Right then, in the middle of the Bible study, in front of the group, Shinri welcomed Jesus into his life. Ralph glanced at Keeko, who stared on in stunned silence.
As Ralph and Shinri started to connect regularly, discussing Jesus, Scripture, and even some deeper theological issues, Shinri wanted to know how he could overcome the fear of death. His cancer was growing worse and had metastasized. “If you die,” Ralph told him, “you’ll be way better off than the rest of us because you’re going to be with Jesus.”
When Ralph explained baptism, Shinri grew excited about how coming up from the water symbolizes new life. He wanted to identify with Jesus in this way, and as he was lifted out of the water during his own baptism, Shinri pumped his fist and shouted for joy.
Shinri’s health continued to decline, and he was soon in so much pain that he couldn’t get out of bed. But he refused his doctor’s orders to be readmitted to the hospital. “If I go, I will probably never make it home again. And if I’m in the hospital, I can’t be in the Bible studies.”
During the last study Shinri attended, he could no longer speak. Ralph ended that evening with Psalm 23:6: “Surely goodness and mercy shall follow me all the days of my life, and I shall dwell in the house of the LORD forever.” Shinri squeezed Ralph’s hand, as if to communicate confidence that eternal life was his.

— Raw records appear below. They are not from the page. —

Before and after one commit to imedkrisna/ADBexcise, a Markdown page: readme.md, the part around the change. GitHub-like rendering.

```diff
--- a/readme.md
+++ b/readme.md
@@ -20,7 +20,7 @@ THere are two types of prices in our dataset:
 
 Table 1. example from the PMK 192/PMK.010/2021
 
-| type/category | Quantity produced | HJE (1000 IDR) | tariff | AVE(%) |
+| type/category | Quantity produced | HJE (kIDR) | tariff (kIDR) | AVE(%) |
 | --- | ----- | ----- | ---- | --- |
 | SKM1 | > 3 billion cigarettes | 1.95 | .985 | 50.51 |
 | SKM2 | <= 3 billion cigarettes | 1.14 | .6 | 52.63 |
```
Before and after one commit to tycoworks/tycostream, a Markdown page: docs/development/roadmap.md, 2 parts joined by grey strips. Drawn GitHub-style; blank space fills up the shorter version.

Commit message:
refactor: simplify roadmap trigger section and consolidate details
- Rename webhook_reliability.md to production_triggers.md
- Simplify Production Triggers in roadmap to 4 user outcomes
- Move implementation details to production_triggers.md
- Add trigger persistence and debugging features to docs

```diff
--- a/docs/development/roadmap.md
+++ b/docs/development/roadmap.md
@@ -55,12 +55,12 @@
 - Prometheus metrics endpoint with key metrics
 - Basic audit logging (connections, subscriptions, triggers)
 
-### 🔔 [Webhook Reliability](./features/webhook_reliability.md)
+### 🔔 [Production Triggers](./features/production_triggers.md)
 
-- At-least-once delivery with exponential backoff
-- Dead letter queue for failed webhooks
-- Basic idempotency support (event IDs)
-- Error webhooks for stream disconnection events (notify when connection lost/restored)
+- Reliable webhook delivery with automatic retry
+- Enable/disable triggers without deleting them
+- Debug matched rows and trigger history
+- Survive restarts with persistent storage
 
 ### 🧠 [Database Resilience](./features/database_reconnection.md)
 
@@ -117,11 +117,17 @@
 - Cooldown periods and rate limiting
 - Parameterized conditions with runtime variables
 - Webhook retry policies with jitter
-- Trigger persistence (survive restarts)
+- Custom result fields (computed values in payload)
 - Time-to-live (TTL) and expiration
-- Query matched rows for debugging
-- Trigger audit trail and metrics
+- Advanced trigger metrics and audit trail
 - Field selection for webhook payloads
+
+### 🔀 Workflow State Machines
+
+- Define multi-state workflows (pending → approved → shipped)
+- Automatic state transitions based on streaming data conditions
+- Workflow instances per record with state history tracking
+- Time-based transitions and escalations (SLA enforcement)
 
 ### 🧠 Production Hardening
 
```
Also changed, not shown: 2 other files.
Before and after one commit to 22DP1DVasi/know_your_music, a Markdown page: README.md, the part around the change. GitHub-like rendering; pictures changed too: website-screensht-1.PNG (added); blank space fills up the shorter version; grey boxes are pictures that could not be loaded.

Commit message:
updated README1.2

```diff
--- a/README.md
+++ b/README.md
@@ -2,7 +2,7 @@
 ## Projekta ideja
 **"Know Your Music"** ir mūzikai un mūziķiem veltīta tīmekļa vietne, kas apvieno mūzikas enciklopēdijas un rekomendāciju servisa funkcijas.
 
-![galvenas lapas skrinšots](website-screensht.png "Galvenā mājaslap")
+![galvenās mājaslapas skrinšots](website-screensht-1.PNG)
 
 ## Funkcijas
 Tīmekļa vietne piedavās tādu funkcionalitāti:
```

A few days later, Shinri went to be with Jesus. He leaves a testimony to the saving power of God, a testimony observed by many Japanese around him – a message that God may use to draw more souls to Himself.
In a land where less than 1% of its 125 million inhabitants know Jesus, a light like Shinri’s shines brightly in the darkness, even after he is gone.